**What to do**
Find each line in the records below that contains the word "table", and copy it out.

**Data items**
----------------
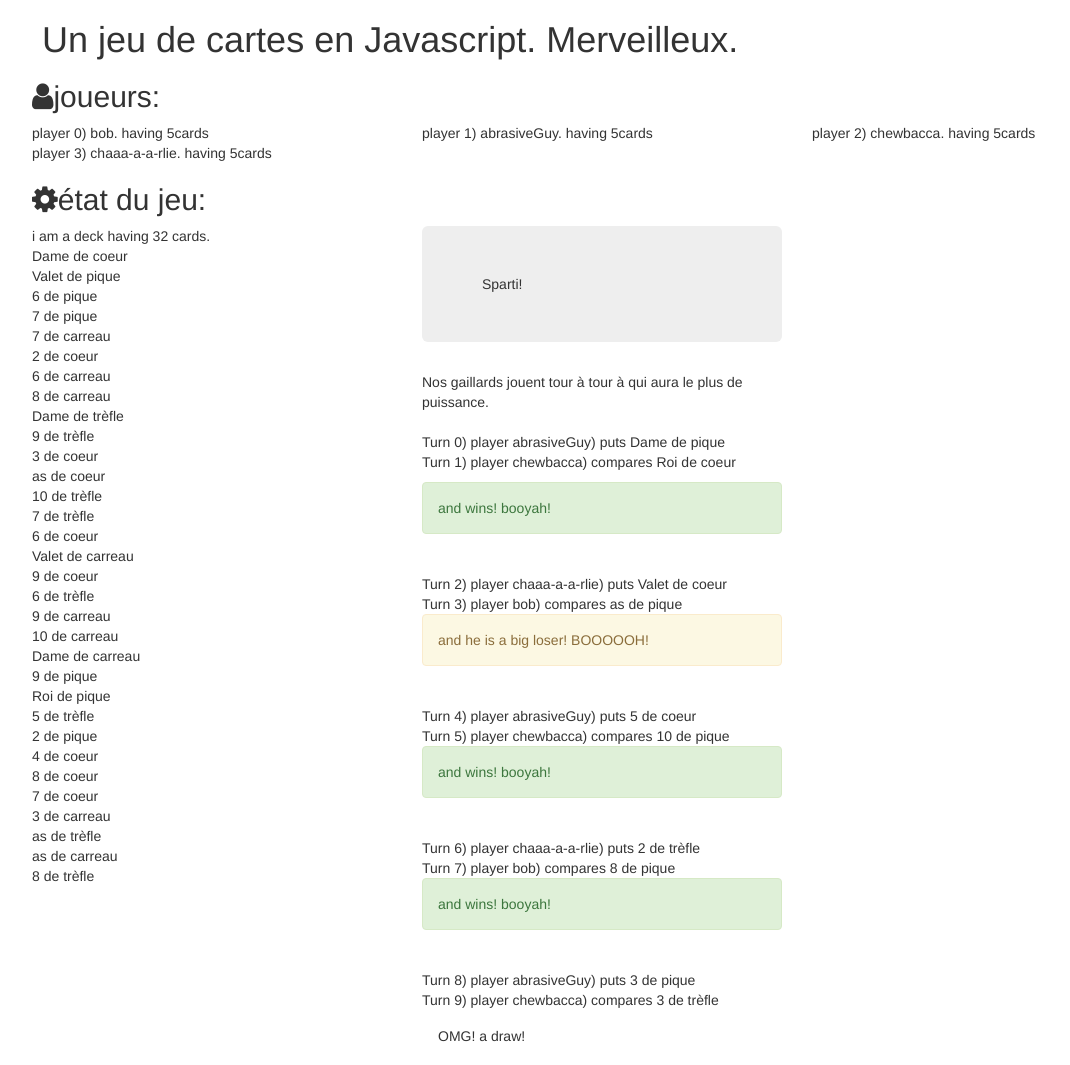
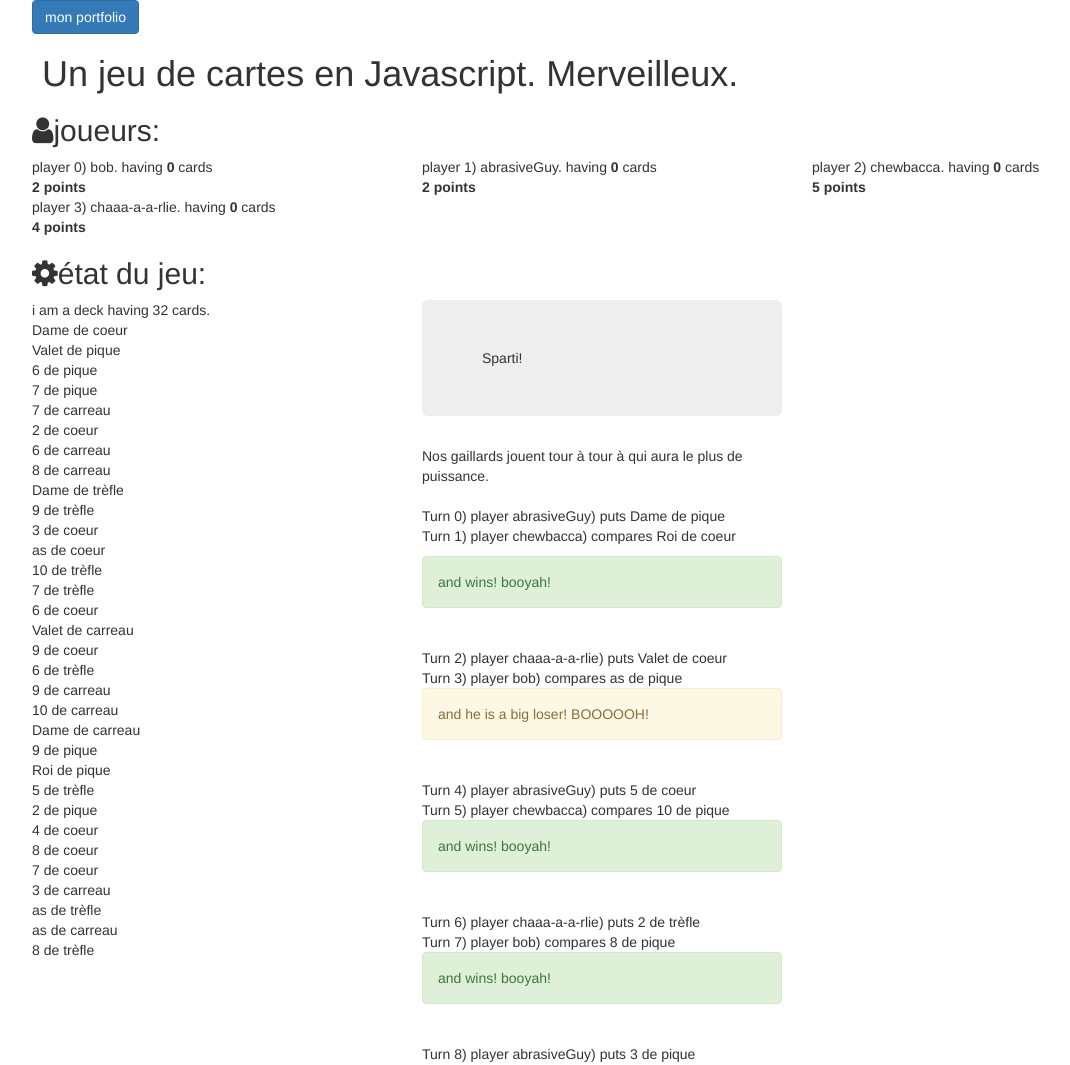
Before and after one commit to vortex-a-chats/card-deck, a plain HTML site: page index.html in a window 1280 px wide. Shown: the top 1065 px of the page, without its empty margins (38-1108 px from the left). Drawn offline with nearby package versions, Linux system fonts and the light colour scheme; some icons are missing.

Commit message:
mettre des points aux gagnants

```diff
--- a/deckOfCards.js
+++ b/deckOfCards.js
@@ -5,7 +5,8 @@
 function Card(config) {
 
 
-    this.id = 0;
+    this.id = null;
+    this.ownerId = null;
     this.code = '';
     this.name = '';
     this.color = '';
@@ -59,6 +60,7 @@ function Deck() {
 
                 for (j = 0; j < int; j++) {
                     var oneCard = this.cards.pop();
+                    oneCard.ownerId = i;
                     players[i].cards.push(oneCard);
                 }
             }
@@ -109,7 +111,7 @@ function Player(config) {
     this.name = '';
     this.cards = new Array();
     this.stash = ''; // a place to store cards that wont be used
-    this.score = '';
+    this.score = 0;
     this.turnId = '';
     this.hasCards = function () {
         if (this.cards.length > 0) {
@@ -118,7 +120,7 @@ function Player(config) {
         return false;
     };
     this.status = function () {
-        return "player " + this.id + ") " + this.name + ". having " + this.cards.length + "cards";
+        return "player " + this.id + ") " + this.name + ". having <strong>" + this.cards.length + " </strong>cards <br/> <strong>" + this.score + " points</score>";
     };
     for (var attrname in config) {
         this[attrname] = config[attrname];
@@ -135,7 +137,7 @@ function Player(config) {
 function Dealer(players) {
 
     this.players = players;
-    this.maxTurns = 20;
+    this.maxTurns = 21;
     this.playerToStart = 0;
     this.playerActive = 0;
     this.table = new Array(); // place where cards are shown to everyone
@@ -158,10 +160,9 @@ function Dealer(players) {
                 this.table.push(card);
 
                 //if it is the first turn, table is empty and we can not compare, go to next turn.
-//                console.log(this.table.length);
                 if (this.table.length == 1) {
                     log += "puts " + card.name;
-                    this.otherPlayer = this.playerActive.id;
+                    this.otherPlayer = this.playerActive;
                     continue;
                 }
                 else {
@@ -171,15 +172,16 @@ function Dealer(players) {
                     // compare value of cards
                     if (card.points == this.table[0].points) {
                         log += "<br> <div class='alert alert-default'>OMG! a draw!</div> ";
-                        console.log(this.playerActive.id);
-//                        this.players[this.playerActive.id].points++;
-//                        this.players[this.otherPlayer].points++;
+                        this.players[card.ownerId].score++;
+                        this.players[this.otherPlayer].score++;
                     }
                     else {
-                        if(card.points > this.table[0].points){
+                        if (card.points > this.table[0].points) {
+                            this.players[card.ownerId].score++;
                             log += "<br> <div class='alert alert-success'>and wins! booyah!</div>  ";
                         }
-                        else{
+                        else {
+                            this.players[this.otherPlayer].score++;
                             log += "<br> <div class='alert alert-warning'>and he is a big loser! BOOOOOH!</div> ";
                         }
                     }
@@ -187,6 +189,9 @@ function Dealer(players) {
                     this.table = new Array();
                 }
 
+            }
+            else {
+                log += "<br> <div class='alert alert-warning'>but he has no cards anymore. snif :C </div> ";
             }
         }
         $('#log').append('<div class="bs-callout bs-callout-info"><p>' + log + '</p></div>')
--- a/index.html
+++ b/index.html
@@ -14,9 +14,11 @@ and open the template in the editor.
     </head>
     <body>
         <div class="container">
+            <a class="btn btn-primary" href="http://artlemoine.com">mon portfolio</a>
             <div class="Well">
                 <h1>
-                  <i class="fa fa-card"></i>  Un jeu de cartes en Javascript. Merveilleux.
+                    <i class="fa fa-card"></i>
+                    Un jeu de cartes en Javascript. Merveilleux.
                 </h1>
             </div>
             <section>
@@ -26,7 +28,6 @@ and open the template in the editor.
                     <div id="player-1" class="col-lg-4"></div>
                     <div id="player-2" class="col-lg-4"></div>
                     <div id="player-3" class="col-lg-4"></div>
-
                 </div>
                 <h2><i class="fa fa-gear"></i>état du jeu:</h2>
                 <div class="row">
@@ -36,11 +37,7 @@ and open the template in the editor.
                         Nos gaillards jouent tour à tour à qui aura le plus de puissance.
                         <div id="log"></div>
                     </div>
-
                 </div>
-
-
-
             </section>
         </div>
         <script type="text/javascript" src='//code.jquery.com/jquery-1.11.1.min.js'></script>
--- a/play.js
+++ b/play.js
@@ -19,6 +19,10 @@ $(function () {
     }
 
     dealer.play();
+    $('#state').html(status);
+    for (i = 0; i < dealer.players.length; i++) {
+        $('#player-' + i).html( dealer.players[i].status() );
+    }
 
     console.log("ready!");
 });
```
----------------
**Exercise result**
     this.table = new Array(); // place where cards are shown to everyone
                 this.table.push(card);
                 //if it is the first turn, table is empty and we can not compare, go to next turn.
-//                console.log(this.table.length);
                 if (this.table.length == 1) {
                     if (card.points == this.table[0].points) {
-                        if(card.points > this.table[0].points){
+                        if (card.points > this.table[0].points) {
                     this.table = new Array();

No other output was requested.